Segment Start: TASK INPUTS

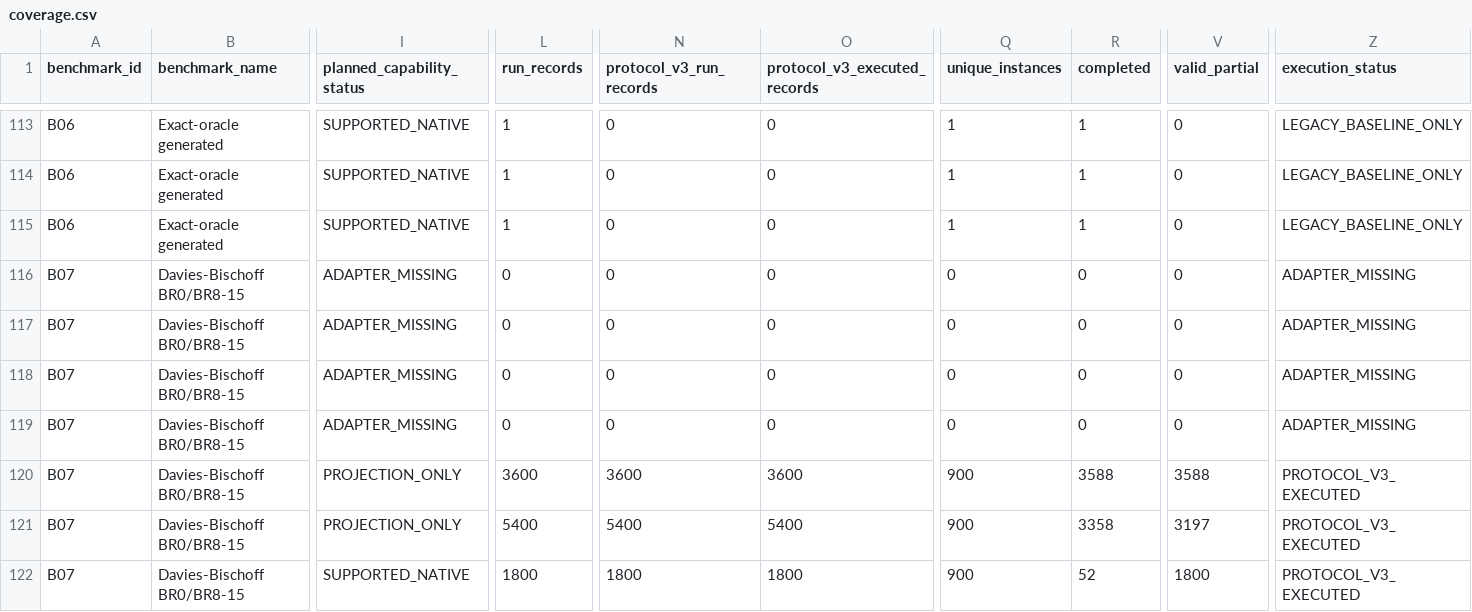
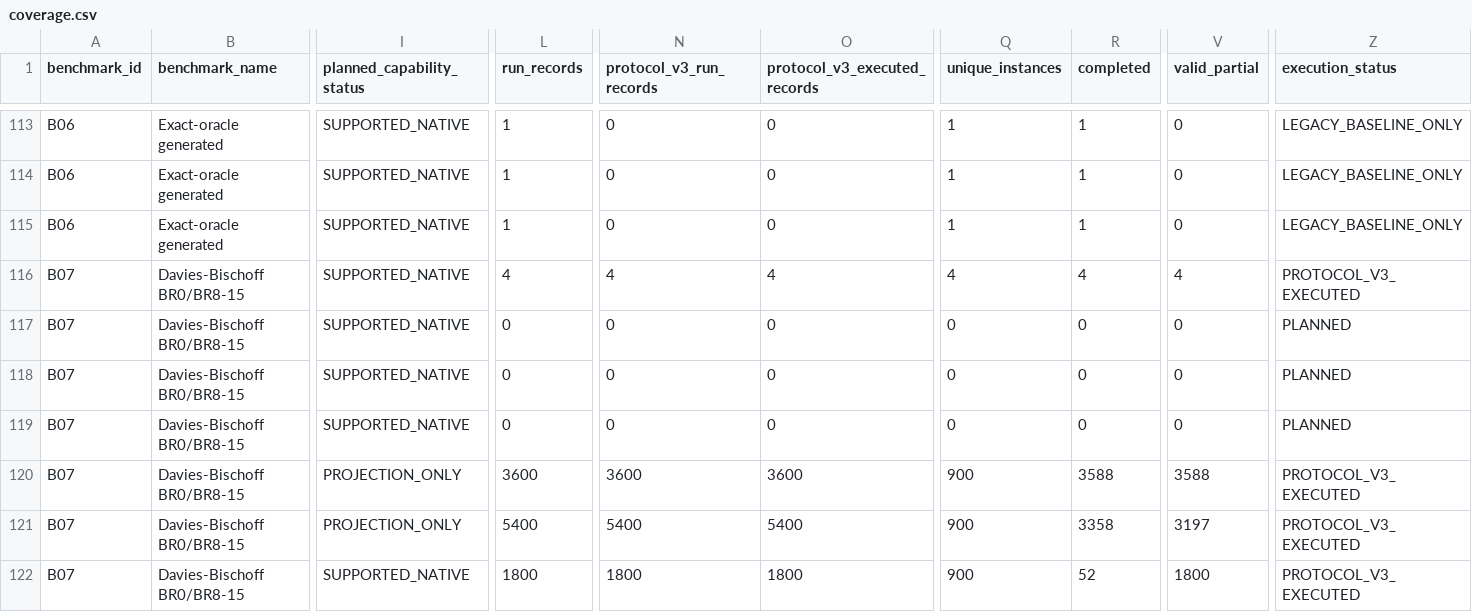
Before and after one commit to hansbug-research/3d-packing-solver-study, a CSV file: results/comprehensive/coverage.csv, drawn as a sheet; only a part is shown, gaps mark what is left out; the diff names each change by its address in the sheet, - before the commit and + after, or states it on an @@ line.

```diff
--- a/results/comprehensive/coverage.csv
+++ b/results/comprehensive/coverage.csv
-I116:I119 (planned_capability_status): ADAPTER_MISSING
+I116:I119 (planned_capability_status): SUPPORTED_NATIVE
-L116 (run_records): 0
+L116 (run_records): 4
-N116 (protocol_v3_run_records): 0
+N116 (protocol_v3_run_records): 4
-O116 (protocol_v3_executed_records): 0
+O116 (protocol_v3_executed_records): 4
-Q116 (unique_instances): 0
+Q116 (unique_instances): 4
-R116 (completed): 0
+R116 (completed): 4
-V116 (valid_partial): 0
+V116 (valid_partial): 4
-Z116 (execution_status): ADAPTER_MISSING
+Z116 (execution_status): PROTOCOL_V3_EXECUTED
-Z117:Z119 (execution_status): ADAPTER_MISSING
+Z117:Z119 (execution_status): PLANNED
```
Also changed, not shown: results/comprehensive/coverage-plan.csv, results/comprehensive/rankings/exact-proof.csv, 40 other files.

Segment End: TASK INPUTS

Lines holding the word "coverage" are the answer; copy each one from the records above.

### REPLY TO THE TASK
Before and after one commit to hansbug-research/3d-packing-solver-study, a CSV file: results/comprehensive/coverage.csv, drawn as a sheet; only a part is shown, gaps mark what is left out; the diff names each change by its address in the sheet, - before the commit and + after, or states it on an @@ line.
--- a/results/comprehensive/coverage.csv
+++ b/results/comprehensive/coverage.csv
Also changed, not shown: results/comprehensive/coverage-plan.csv, results/comprehensive/rankings/exact-proof.csv, 40 other files.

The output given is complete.